But suppose your friend has a friend in the bank and that person is in charge of preparing the papers for closing. The friendly bank person switches out the name of the borrower from you to your friend. The closing agent collects the money from the bank and gives your friend the loan. When the loan goes into default the bank finds that it loaned the money to the wrong person. Having no rights against you they are limited to pursuing your friend who by now is long gone. Unless they prove you had something to do with it, they have nothing on you.
Next, assume your friend goes to the closing for you and he has a power of attorney from you, saying you are out of town or whatever excuse he can think of. The closing agent will most likely not accept the power of attorney unless told to do so by the Bank. The Bank will most likely refuse because powers of attorney are subject to cancellation by death or disability.
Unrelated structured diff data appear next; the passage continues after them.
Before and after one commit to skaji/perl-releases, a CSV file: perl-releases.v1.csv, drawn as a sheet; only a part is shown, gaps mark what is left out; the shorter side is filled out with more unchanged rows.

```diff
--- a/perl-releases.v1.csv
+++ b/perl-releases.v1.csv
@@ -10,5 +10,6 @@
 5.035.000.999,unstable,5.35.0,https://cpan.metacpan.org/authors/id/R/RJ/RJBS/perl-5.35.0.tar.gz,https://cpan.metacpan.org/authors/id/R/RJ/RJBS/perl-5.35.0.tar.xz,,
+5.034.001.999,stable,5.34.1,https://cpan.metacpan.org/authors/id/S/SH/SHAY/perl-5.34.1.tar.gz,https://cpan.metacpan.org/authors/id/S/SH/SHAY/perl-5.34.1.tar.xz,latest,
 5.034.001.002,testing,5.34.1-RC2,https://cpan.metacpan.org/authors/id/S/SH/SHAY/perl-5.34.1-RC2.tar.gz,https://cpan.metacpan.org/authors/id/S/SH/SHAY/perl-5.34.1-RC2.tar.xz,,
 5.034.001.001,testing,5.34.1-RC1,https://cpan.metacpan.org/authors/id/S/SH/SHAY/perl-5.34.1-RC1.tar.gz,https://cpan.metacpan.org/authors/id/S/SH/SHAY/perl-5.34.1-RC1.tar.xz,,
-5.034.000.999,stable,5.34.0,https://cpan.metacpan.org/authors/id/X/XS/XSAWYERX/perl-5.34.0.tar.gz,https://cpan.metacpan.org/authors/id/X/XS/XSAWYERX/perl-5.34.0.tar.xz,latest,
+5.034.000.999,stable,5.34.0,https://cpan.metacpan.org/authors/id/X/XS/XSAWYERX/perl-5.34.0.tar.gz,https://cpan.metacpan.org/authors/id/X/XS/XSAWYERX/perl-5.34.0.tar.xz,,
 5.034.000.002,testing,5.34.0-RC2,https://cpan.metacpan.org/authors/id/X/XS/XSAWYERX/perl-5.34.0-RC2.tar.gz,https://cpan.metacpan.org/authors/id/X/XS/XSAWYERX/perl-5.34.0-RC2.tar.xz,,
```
If your friend adds that he is your successor because you died and he is the personal representative of your estate, there are even more problems and fewer chances that the bank will accept the successor argument or the power of attorney. The assumption would be that something screwy is going on and the Bank wants no part of it. Suppose the power of attorney is a forgery? What if you are not really dead?
But in the modern era of foreclosures the very same succession and powers of attorney are accepted without question FROM the same banks who would turn it down if it were offered TO them. THIS is why you need forensic auditors to give you a report on where the weaknesses are in the chain of title and the money trail. The best way to determine if an assignment is actually valid is to look at the consideration. Who paid how much to whom? And that is the heart of aggressive discovery. The Banks don't want to get into that because they would be shown to be strangers to the transaction and that the assignment or transfer never actually occurred.
When you went to your loan closing or your client went to their loan closing, there was an assumption that was not true in most cases ---- that the payee on the note and the mortgagee on the mortgage was giving the borrower a loan of money. But they didn't. The money came from investors rather directly through the investment bank that acted as a depository for the funds until they withdrawn for their own fees or to fund mortgages like yours. The party that SHOULD have been on the documents was the actual lender --- i.e., the investor or a group of investors in a REMIC trust if indeed the trust was ever funded, which we are finding is increasingly unlikely.
Now the Banks are saying that just because they had their own reasons not to write the right parties and terms on the loan in violation of their duties to the investors, that the Bank is entitled to foreclose! AND if you look closely you see all the succession language and powers of attorney, endorsements, and mergers, all of which lack consideration for any transfer of any loan because the loan was funded from the beginning by the investors who were forced out of the room.
In Court when the judge enters a final judgment of foreclosure or allows the sale to proceed the Judge is unintentionally stripping the investors of their security rights and stripping the investors of any claim for payment against the borrower --- which was the ONLY reason they advanced money in the first place. This in turn gives the borrower nobody to talk to to find out the real balance of the account receivable, or to address issues of modification.
If the Judiciary wants to see this bulge of foreclosure cases go away, then enforce the mortgages the same you did when there was no securitization. They will vanish in a flash.
Powers of Attorney: A Potential For Fraud